++++ DATA EXTRACT
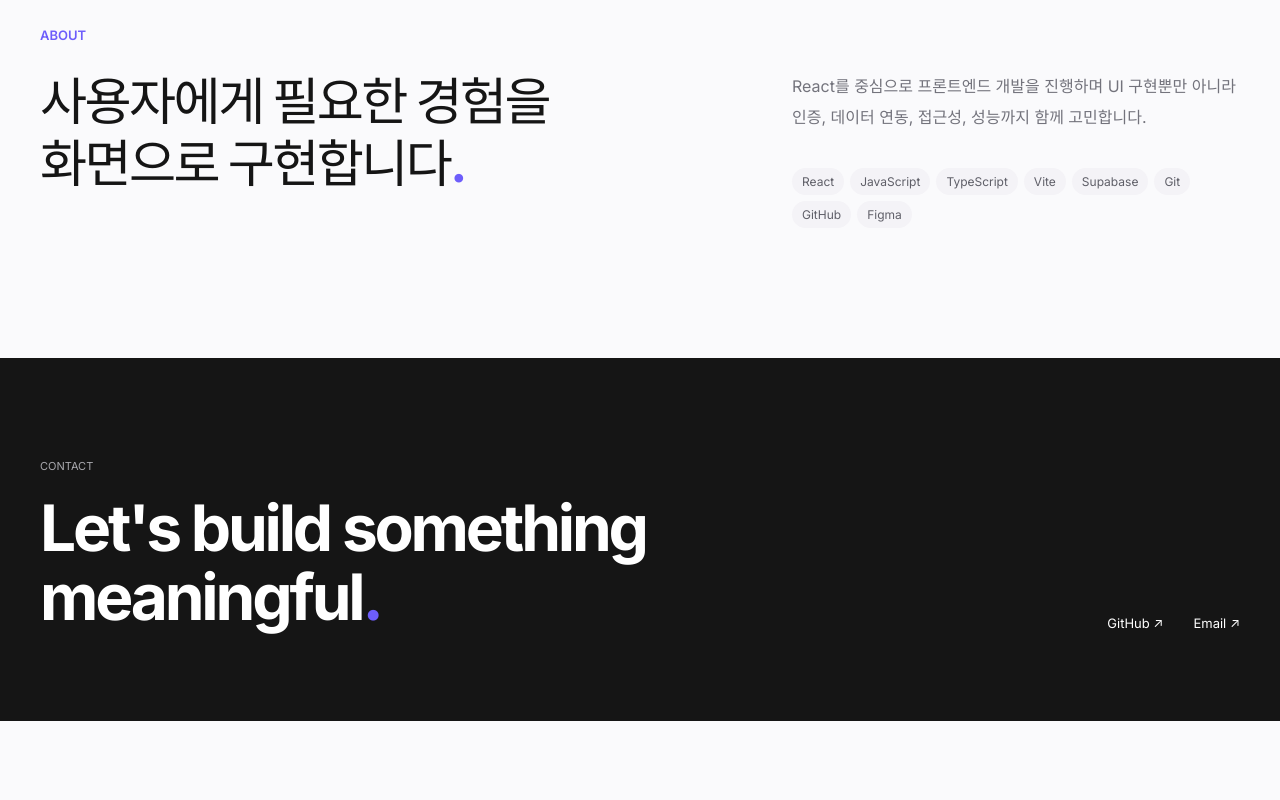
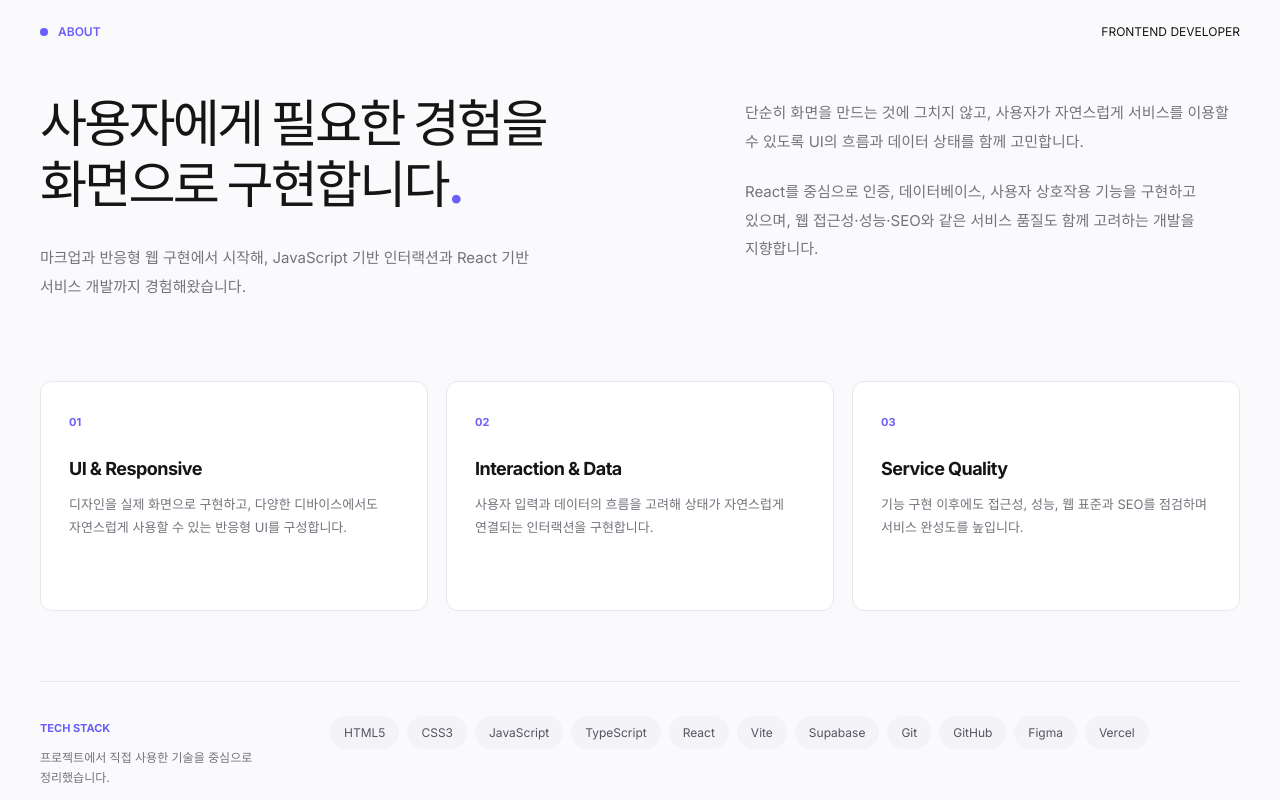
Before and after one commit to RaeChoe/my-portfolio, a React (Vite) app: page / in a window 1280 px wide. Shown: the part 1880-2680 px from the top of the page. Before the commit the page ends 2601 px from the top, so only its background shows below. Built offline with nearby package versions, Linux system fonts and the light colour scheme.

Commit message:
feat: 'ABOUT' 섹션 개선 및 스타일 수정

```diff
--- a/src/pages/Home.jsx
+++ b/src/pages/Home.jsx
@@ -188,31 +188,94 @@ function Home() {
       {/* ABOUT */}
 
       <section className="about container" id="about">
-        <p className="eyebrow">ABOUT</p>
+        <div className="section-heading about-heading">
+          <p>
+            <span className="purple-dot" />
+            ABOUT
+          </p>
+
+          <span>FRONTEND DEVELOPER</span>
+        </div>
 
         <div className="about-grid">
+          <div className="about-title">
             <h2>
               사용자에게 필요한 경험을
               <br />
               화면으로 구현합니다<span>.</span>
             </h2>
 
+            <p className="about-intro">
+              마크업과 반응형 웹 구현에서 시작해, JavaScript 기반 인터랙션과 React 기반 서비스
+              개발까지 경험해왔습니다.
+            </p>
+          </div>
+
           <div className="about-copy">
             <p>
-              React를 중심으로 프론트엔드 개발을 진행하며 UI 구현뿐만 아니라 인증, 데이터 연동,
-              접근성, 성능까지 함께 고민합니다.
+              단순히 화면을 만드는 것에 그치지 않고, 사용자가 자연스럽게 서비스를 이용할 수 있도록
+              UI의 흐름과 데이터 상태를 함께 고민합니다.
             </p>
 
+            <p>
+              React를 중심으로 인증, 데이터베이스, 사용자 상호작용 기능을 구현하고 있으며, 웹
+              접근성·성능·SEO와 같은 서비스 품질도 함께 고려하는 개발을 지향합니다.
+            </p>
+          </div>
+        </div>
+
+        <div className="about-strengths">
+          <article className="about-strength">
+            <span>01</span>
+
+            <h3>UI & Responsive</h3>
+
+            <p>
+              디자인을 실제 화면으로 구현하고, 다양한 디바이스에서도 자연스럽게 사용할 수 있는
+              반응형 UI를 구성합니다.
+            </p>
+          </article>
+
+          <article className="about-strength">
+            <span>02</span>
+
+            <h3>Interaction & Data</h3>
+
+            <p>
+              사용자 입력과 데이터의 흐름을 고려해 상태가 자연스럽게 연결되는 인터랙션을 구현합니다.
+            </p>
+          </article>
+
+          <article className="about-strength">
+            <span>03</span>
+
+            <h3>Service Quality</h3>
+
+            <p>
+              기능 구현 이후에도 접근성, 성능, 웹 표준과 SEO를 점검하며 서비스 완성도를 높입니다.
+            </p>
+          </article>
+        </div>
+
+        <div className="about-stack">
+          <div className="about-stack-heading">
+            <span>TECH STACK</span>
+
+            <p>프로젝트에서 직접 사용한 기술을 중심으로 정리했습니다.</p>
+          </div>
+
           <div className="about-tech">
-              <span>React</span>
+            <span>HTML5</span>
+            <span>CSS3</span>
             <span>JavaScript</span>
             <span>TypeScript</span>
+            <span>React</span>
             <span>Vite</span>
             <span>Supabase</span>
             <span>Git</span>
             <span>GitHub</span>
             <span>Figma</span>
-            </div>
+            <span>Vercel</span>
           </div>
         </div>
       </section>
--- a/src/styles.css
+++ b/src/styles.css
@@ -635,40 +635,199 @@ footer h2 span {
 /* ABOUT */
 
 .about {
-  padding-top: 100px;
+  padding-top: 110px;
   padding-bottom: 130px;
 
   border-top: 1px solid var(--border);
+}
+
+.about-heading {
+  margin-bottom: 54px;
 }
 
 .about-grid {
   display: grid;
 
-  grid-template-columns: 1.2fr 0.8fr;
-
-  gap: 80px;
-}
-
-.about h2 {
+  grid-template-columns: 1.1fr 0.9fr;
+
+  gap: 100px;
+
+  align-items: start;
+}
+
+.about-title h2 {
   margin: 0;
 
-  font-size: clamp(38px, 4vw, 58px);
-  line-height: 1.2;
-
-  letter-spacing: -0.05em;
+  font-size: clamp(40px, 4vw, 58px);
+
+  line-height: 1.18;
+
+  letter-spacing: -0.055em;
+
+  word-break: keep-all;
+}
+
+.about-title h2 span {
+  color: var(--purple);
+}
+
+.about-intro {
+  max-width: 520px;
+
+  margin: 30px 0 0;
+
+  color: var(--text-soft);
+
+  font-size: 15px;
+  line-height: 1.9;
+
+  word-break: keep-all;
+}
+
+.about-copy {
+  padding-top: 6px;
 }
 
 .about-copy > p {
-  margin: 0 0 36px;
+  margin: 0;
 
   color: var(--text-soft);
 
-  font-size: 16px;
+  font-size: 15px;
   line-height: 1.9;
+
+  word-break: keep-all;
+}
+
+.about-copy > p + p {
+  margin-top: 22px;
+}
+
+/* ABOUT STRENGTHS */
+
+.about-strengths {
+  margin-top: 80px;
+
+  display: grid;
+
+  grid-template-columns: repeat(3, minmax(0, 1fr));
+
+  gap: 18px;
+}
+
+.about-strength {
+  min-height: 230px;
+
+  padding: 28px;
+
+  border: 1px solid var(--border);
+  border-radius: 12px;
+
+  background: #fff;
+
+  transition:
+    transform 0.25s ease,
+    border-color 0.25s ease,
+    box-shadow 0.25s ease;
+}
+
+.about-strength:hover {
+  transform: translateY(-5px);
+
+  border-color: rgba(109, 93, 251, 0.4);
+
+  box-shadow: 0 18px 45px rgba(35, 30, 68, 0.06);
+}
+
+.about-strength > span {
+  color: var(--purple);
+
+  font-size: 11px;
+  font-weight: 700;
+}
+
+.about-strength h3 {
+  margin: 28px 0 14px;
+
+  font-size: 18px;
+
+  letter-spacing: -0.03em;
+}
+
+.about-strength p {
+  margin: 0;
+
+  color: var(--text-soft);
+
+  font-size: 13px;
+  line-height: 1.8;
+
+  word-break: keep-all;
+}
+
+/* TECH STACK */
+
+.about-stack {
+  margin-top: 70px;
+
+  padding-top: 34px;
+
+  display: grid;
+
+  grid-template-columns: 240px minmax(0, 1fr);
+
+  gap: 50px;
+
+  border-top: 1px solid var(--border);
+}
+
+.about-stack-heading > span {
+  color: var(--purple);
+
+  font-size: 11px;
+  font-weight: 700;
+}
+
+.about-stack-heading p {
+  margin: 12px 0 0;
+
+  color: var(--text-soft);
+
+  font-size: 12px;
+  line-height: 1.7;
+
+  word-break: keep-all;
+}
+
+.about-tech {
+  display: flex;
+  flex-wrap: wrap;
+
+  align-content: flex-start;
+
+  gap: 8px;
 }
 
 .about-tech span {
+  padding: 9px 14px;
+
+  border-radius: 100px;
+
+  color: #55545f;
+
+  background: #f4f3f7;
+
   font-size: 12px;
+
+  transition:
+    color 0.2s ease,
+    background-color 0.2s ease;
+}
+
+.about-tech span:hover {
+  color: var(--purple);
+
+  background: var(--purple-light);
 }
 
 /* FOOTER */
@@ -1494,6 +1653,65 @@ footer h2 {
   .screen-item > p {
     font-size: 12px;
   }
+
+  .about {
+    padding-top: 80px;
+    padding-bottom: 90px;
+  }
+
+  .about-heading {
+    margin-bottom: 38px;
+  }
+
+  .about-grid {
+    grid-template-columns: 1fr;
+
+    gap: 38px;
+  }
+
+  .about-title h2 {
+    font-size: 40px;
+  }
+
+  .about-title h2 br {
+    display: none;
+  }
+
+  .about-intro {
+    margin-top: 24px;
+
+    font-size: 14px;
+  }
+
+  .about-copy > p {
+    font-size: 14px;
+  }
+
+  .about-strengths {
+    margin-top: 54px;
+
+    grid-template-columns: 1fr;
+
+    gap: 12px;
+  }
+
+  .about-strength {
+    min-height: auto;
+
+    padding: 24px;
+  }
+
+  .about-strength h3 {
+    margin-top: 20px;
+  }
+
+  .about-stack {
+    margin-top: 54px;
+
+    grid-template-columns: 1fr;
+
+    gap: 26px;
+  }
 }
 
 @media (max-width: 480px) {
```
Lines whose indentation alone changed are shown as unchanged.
++++++++
### TASK TO CARRY OUT
Look through the records above and please copy every line in which the string "bottom" occurs.

### SOLUTION
   padding-bottom: 130px;
+  margin-bottom: 54px;
+    padding-bottom: 90px;
+    margin-bottom: 38px;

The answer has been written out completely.